Although Temple Shaloms facilities are, for several reasons, inadequate as an emergency shelter for evacuees, she added, the synagogue planned to offer its space to a Colorado Springs school the Alpine Autism Center whose own facilities are in the evacuation zone, for several mornings this week at least.
Its nice to be able to do something, Campbell said. Sometimes we all feel so helpless.
Temple Shalom has already welcomed members of the Colorado Springs Chabad community to attend services this Shabbat, since its not expected that they will be able to return to their own facility nearer the foothills by then, if it even still exists.
Temple Shaloms Rabbi Mel Glazer is a grief counselor and plans to speak on the subject of loss.
And this, Campbell said, is definitely a situation for loss.
IN the midst of a disaster whose scope isnt even realized yet, at least one story of success can be recorded.
As Rabbi Liberow was headed back to Denver, driven by the fire in his neighborhood, he made a call to Steven Castillo, a member of his Chabad congregation.
His message was brief but succinct: Try to save the two Torahs in the synagogue.
Castillo, an area dentist, went to work immediately. He scoped out the roads leading back into the neighborhood, by then in a police lockdown. The usual route was blocked by police cars. Another route, a new road that few people have even started to use, seemed to still be open.
Since no police stopped him, Castillo went that way, and found he was the only car traveling back into the fire zone. He was able to get to the small synagogue, located in a shopping plaza. It took him about 15 minutes, he told the IJN on Wednesday, to gather the sefer Torahs, prayer books and most of the other ritual items and load them into the truck he was driving.
On the way back toward town, the road was jammed with evacuees heading out, so Castillo found yet another unused route. Once again, no police tried to divert him and only a handful of cars were on that road. He found himself at home remarkably quickly, the sacred items safe and sound, and realized that he had made the trip in less time than it takes on an ordinary day.

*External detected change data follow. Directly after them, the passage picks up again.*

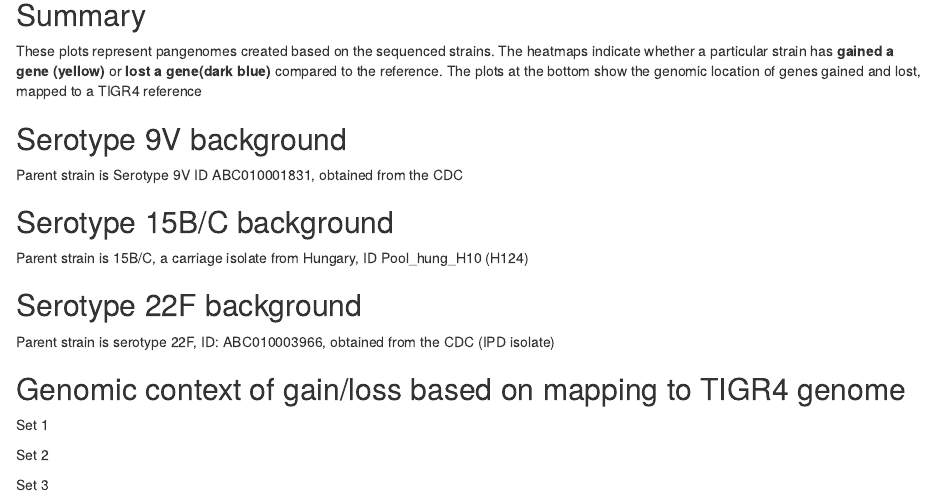
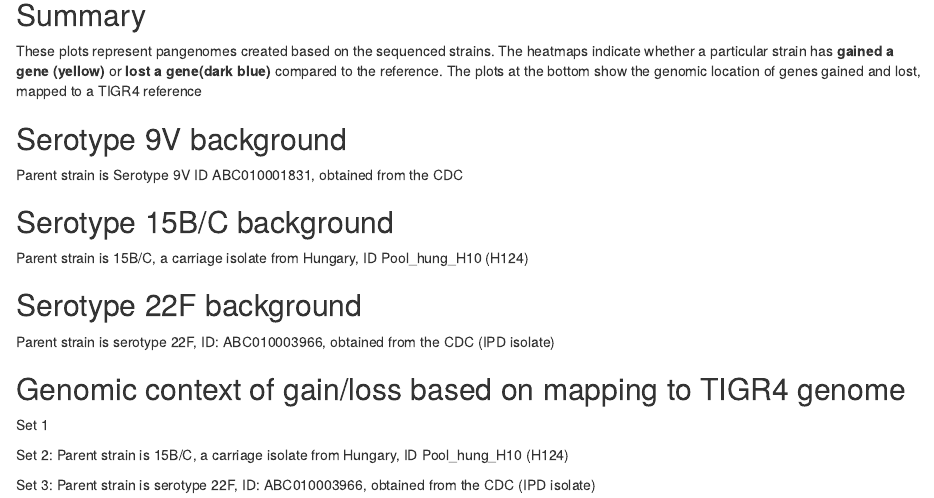
Before and after one commit to DanWeinberger/cps_swap_experiments, an R Markdown document (index.Rmd): the page in a window 1100 px wide, from 260 px down. Rendered offline with R 4.5, knitr and Pandoc, with nearby package versions; the code chunks are not run, so their results and figures are left out.

Commit message:
annotations

````diff
--- a/index.Rmd
+++ b/index.Rmd
@@ -147,7 +147,7 @@ p2a <- ggplot(p1a, aes( y=strainN, x=start ,color=value,text=paste(strain,allele
 ggplotly(p2a)
 ```
 
-Set 2
+Set 2: Parent strain is 15B/C, a carriage isolate from Hungary, ID Pool_hung_H10 (H124)
 
 ```{r}
 
@@ -165,7 +165,7 @@ p2a <- ggplot(p1a, aes( y=strainN, x=start ,color=value,text=paste(strain,allele
 ggplotly(p2a)
 ```
 
-Set 3
+Set 3: Parent strain is serotype 22F, ID: ABC010003966, obtained from the CDC (IPD isolate)
 
 ```{r}
 
````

I didnt even think about it, Castillo said. It was like a whole channel opened up just for me. It was like Divine Providence.
Copyright © 2012 by the Intermountain Jewish News